→ **WHAT YOU SHOULD DO**
Return the lines below that contain the word "editor".

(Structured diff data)
•••
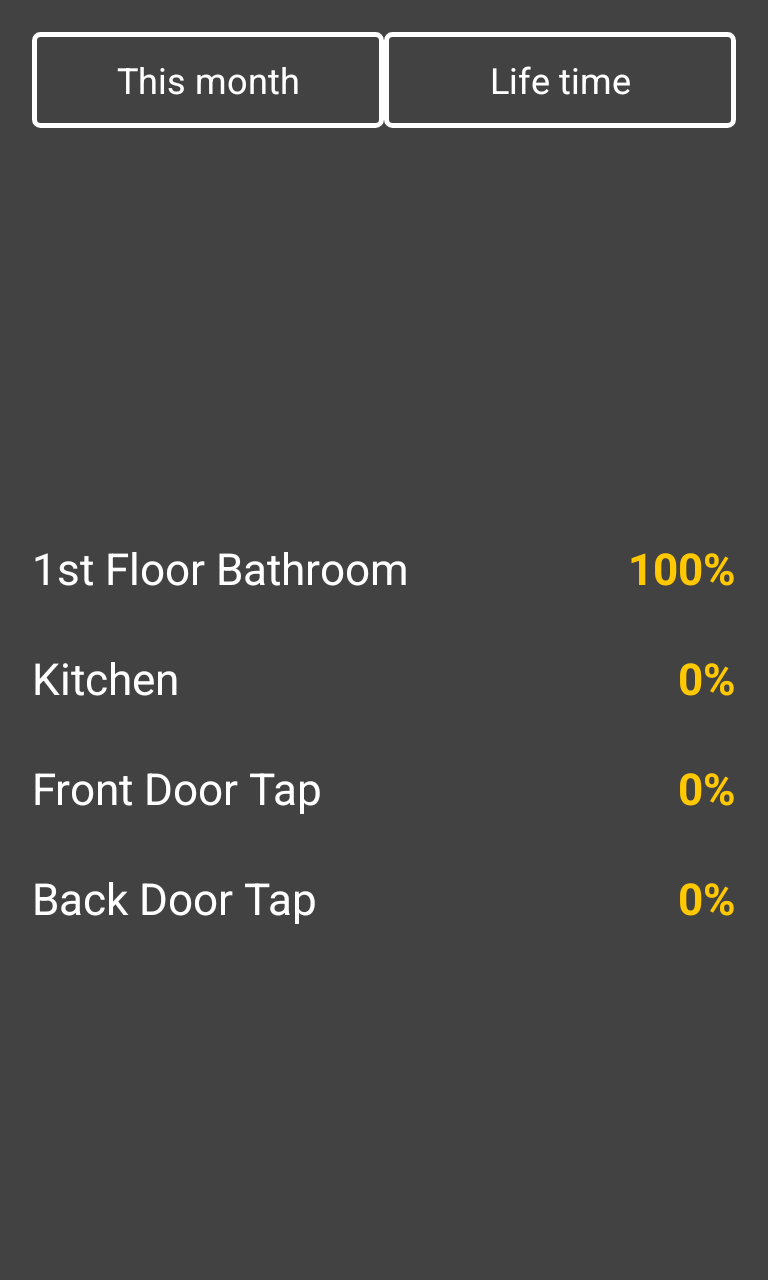
Repository: prabushitha/hydrosaver
Layout: hydrosaver/res/layout/activity_sections.xml
These files come from the project's save history. The layout is drawn as it stood at one moment and after the next save; the edit follows.
Pictures or frames that could not be fetched are drawn as grey boxes. It is drawn on a 768 x 1280 px phone screen (xhdpi) without system bars, with theme AppTheme; the app's code is not run.

Above is the layout before, as saved 2016-10-08 16:55:25.

After the next save:
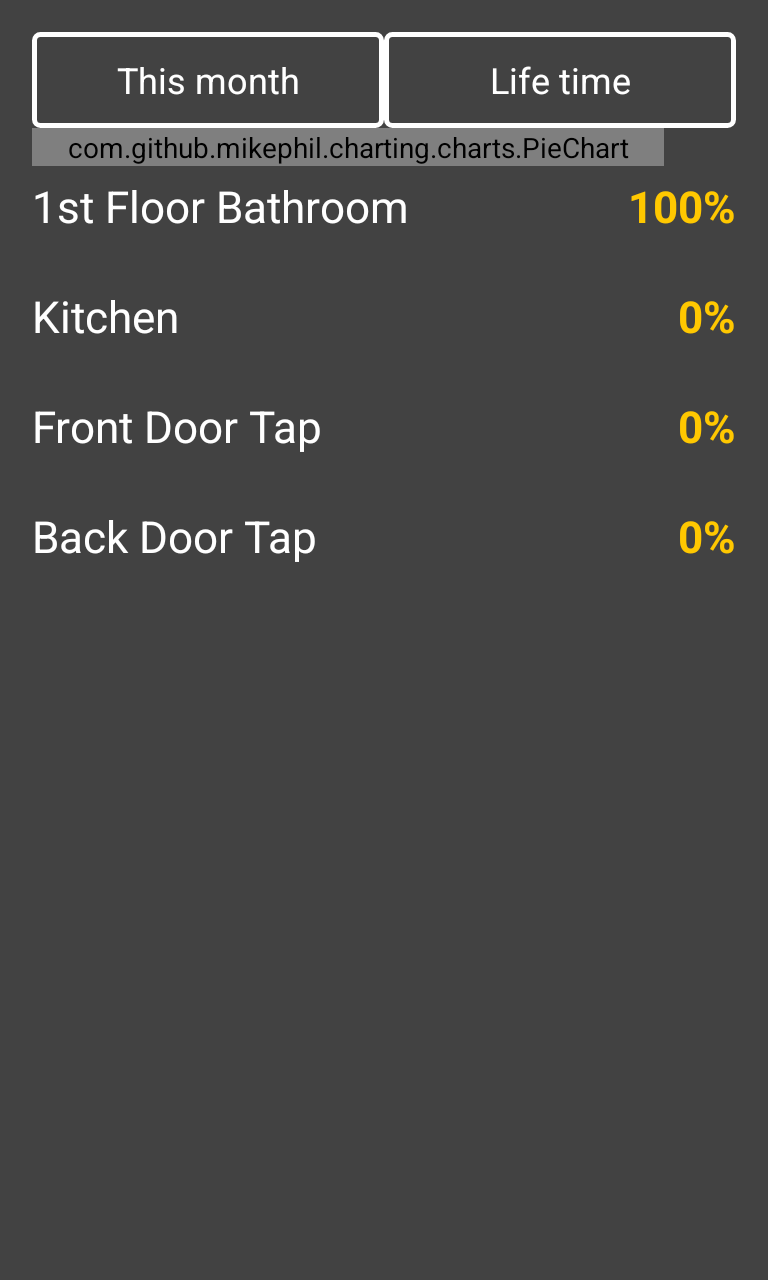
Saved 4 min 38 s later.
--- a/hydrosaver/res/layout/activity_sections.xml
+++ b/hydrosaver/res/layout/activity_sections.xml
@@ -35,13 +35,12 @@
 	    </TableRow>
 	    <TableRow
 	        >
-	        <TextView android:layout_width="fill_parent"
-	                 android:layout_height="wrap_content"
-	                android:textColor="#372c24"
-	                android:minHeight="200dp"
-	          		android:textSize="18sp"
+	       		<com.github.mikephil.charting.charts.PieChart
+					android:layout_width="match_parent"
+					android:layout_height="match_parent"
+					android:id="@+id/graphMainPie">
 
-	               />
+				</com.github.mikephil.charting.charts.PieChart>
 	    </TableRow>
 	    <TableRow
 	        android:layout_marginTop="5dp">
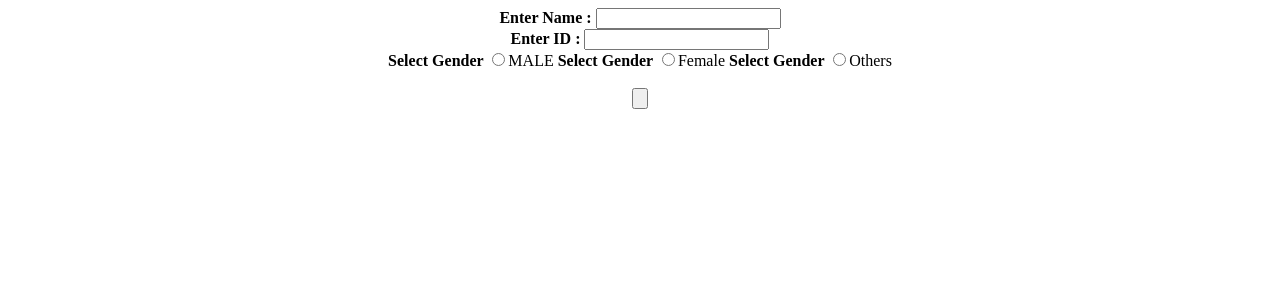
Repository: VIJAYkollu-7568/rakhi
Page: ServletProject/src/main/webapp/form.html
The author's editor kept a copy of each file at every save. The page is drawn from the files as they stood at one save, then again after the next save.
The browser window is 1280 px wide. The pictures show the whole page.

Above is the page before, as saved 2024-11-05 13:58:14.

After the next save:
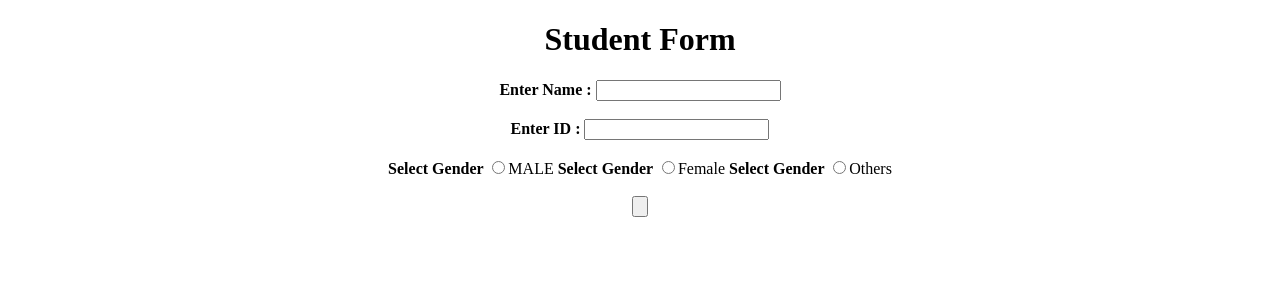
Saved 61 s later.
--- a/ServletProject/src/main/webapp/form.html
+++ b/ServletProject/src/main/webapp/form.html
@@ -6,10 +6,11 @@
 </head>
 <body>
 <form align="center">
+<b><h1>Student Form</h1></b>
 <b>Enter Name : </b><input type="text" name="101">
-<br>
+<br><br>
 <b>Enter ID : </b><input type="text" name="102">
-<br>
+<br><br>
 <b> Select Gender </b><input type="radio" name="103">MALE
 <b> Select Gender </b><input type="radio" name="104">Female
 <b> Select Gender </b><input type="radio" name="105">Others
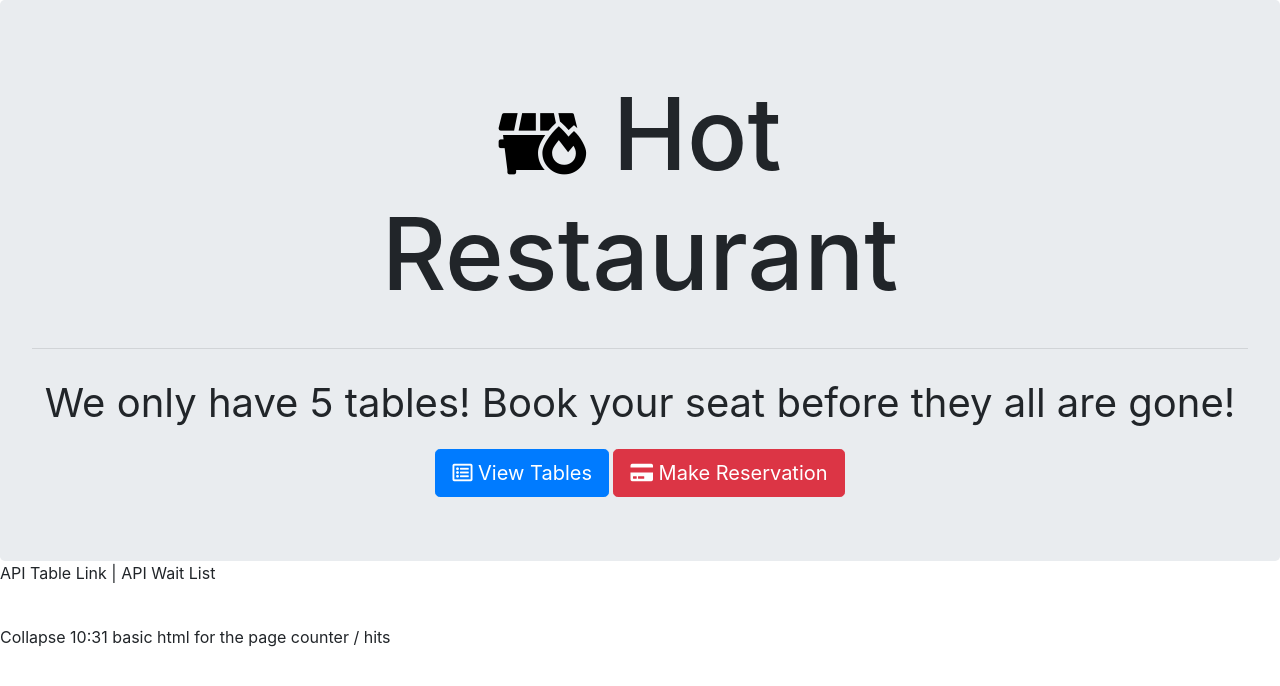
Repository: lcbordelon/Restaurant_Mini_App
Page: home.html
An editor plug-in stored every save of this project. The page is shown before and after the next save, followed by the edit.
The browser window is 1280 px wide. The pictures show the whole page.
Some web libraries are served in a nearby version.

Above is the page before, as saved 2020-12-05 12:59:09.

After the next save:
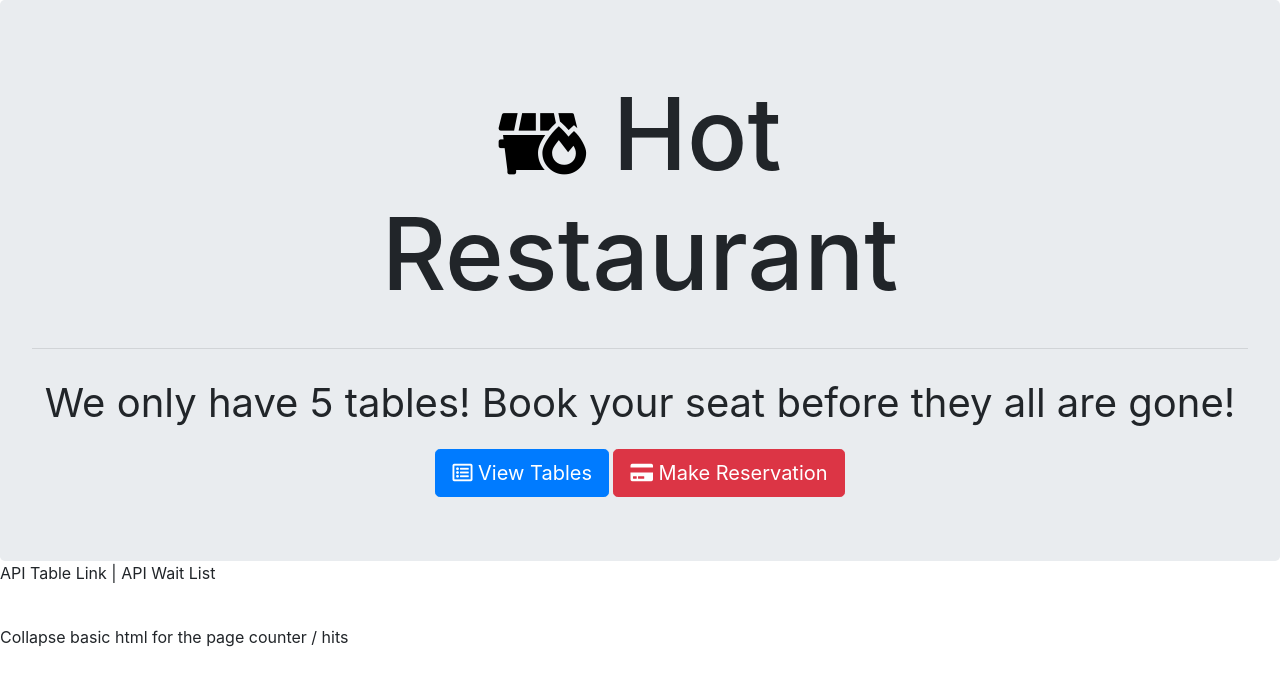
Saved 8 s later.
--- a/home.html
+++ b/home.html
@@ -56,7 +56,7 @@ Collapse
 
 
 
-10:31
+
 basic html for the page counter / hits
 
 </html>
•••
→ **SOLUTION BELOW**
The author's editor kept a copy of each file at every save. The page is drawn from the files as they stood at one save, then again after the next save.
An editor plug-in stored every save of this project. The page is shown before and after the next save, followed by the edit.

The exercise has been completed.